When do you most feel African? It’s a question I love asking my friends who live in Africa and abroad. Some tell me about favorite meals that taste like home. Others describe the smells and sounds of busy markets in Lagos or Douala. Often, people tell me about the magic of looking at a landscape they know exist nowhere else.
For me, it’s all about the music. I never feel more African than when I’m listening to old Makossa songs, or dancing to new Afrobeats tunes. I always marvel at how music from unknown parts of the continent always make me feel right at home. So on this Africa Day, let me tell you about the song I’ve been dancing to all day: “Right Here Right Now Africa” by Ghanaian singers Maame Afon and Ivy Hollys.
With their new song “Right Here Right Now Africa”, which is officially released today, Maame Afon and Ivy Hollys grace us with the anthem for Africa we didn't know we needed. I love everything about this song. I love the lyrics, which invite us to dream big for Africa, and then make that dream happen, "right here right now". I love the beats, that you can't stop moving your feet to. Don't even get me started on Maame and Ivy's crazy vocals!
A tale of feminist sisterhood
What I love most, though, is the story of how this song came to be. In 2017, feminist powerhouse Maame Afon was doing her thing: challenging a group of African high school students to use their unique gifts to create the change.
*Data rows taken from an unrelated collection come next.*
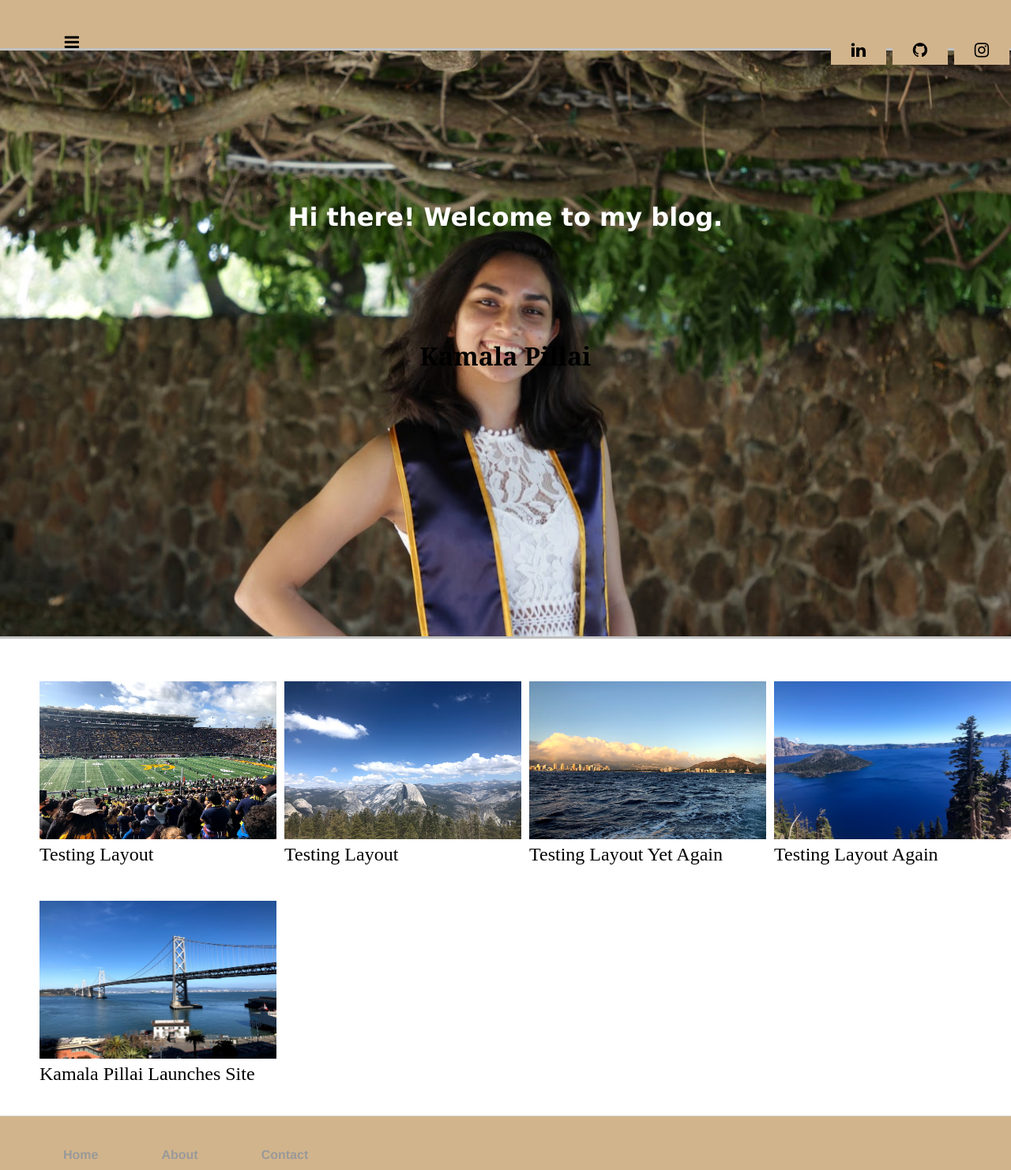
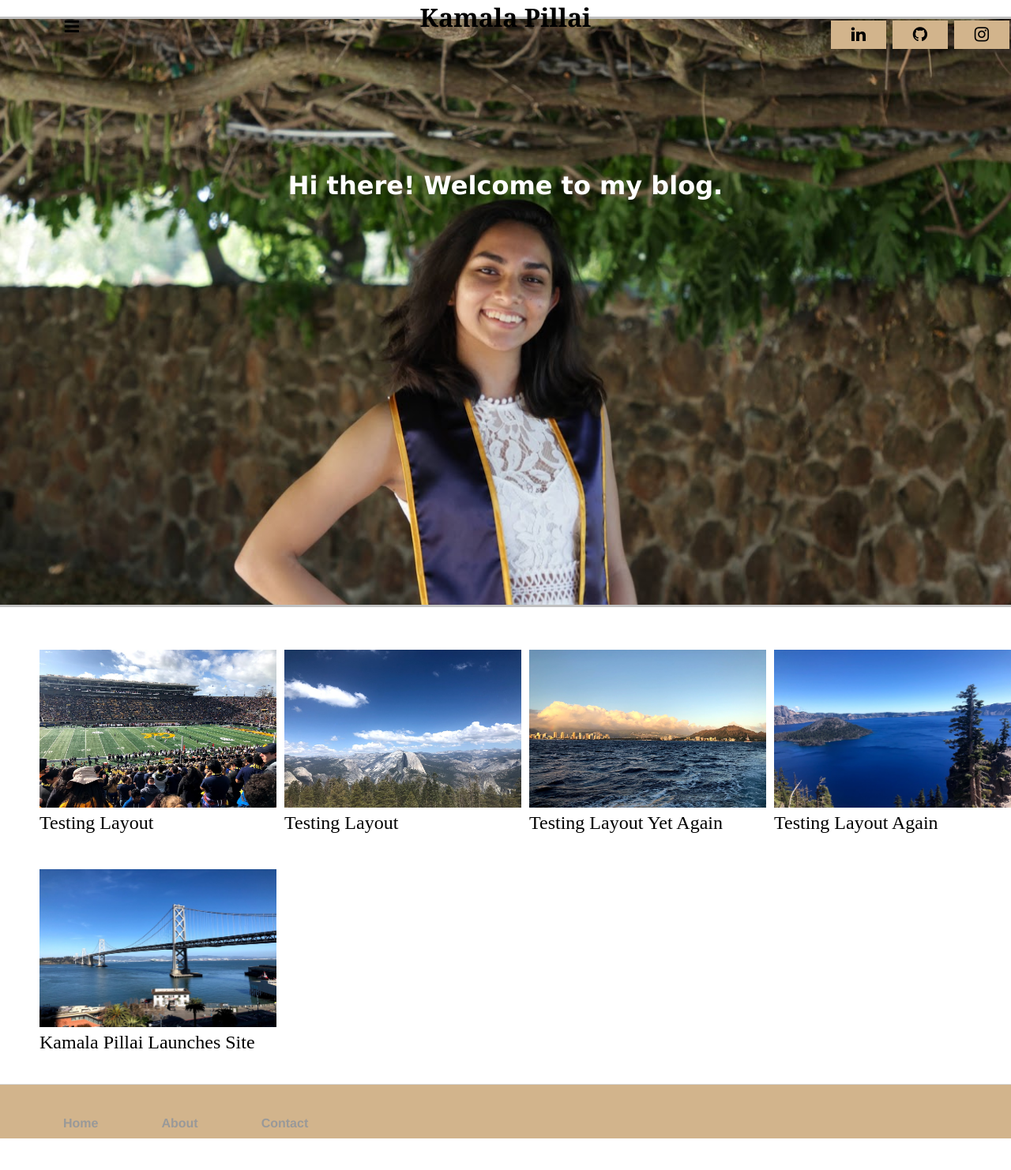
Before and after one commit to kpill/kpill.github.io, a Jekyll site: the page built from index.html, in a window 1280 px wide. Shown: the whole page at 79% size. Built offline with Jekyll 4.4.1, drawn with Linux system fonts in a browser that asks for light colours; after the commit the page ends 1442 px from its top, so only the background shows below that.

Commit message:
Update main.css

```diff
--- a/css/main.css
+++ b/css/main.css
@@ -1,16 +1,14 @@
 header {
-	/*position: relative;*/
+	position: relative;
 	/*overflow: hidden;*/
 	color: Black;
-	background-color: tan;
-	padding-top: 20px;
-	padding-bottom: 20px;
+	background-color: rgb(230, 204, 179);
+	margin: 0;
 }
 
 h1.header {
 	margin: 0;
 	padding: 0;
-	vertical-align: middle;
 }
 
 .menu {
```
In the room, young Ivy Hollys decided to walk the talk and started writing a song.
A couple of years later, both have collaborated on this amazing song, bringing in rappers Tawiah Sai and Akuokor Sai for a bridge that will have you show off your best moves. It's a tale of sisterhood, mentorship, and a reminder that no talent should be left unused - our continent just can't afford it!
"What's the point of a revolution if we can't dance?"
Thank you Maame and Ivy for this powerful message. I can’t wait to hear next year’s anthem and discover even more young voices from all corners of our beautiful continent.
I often think of this question: "What's the point of a revolution if we can't dance?". This Africa Day, you'll find me on the dancefloor, dancing to "Right Here Right Now Africa". See you there!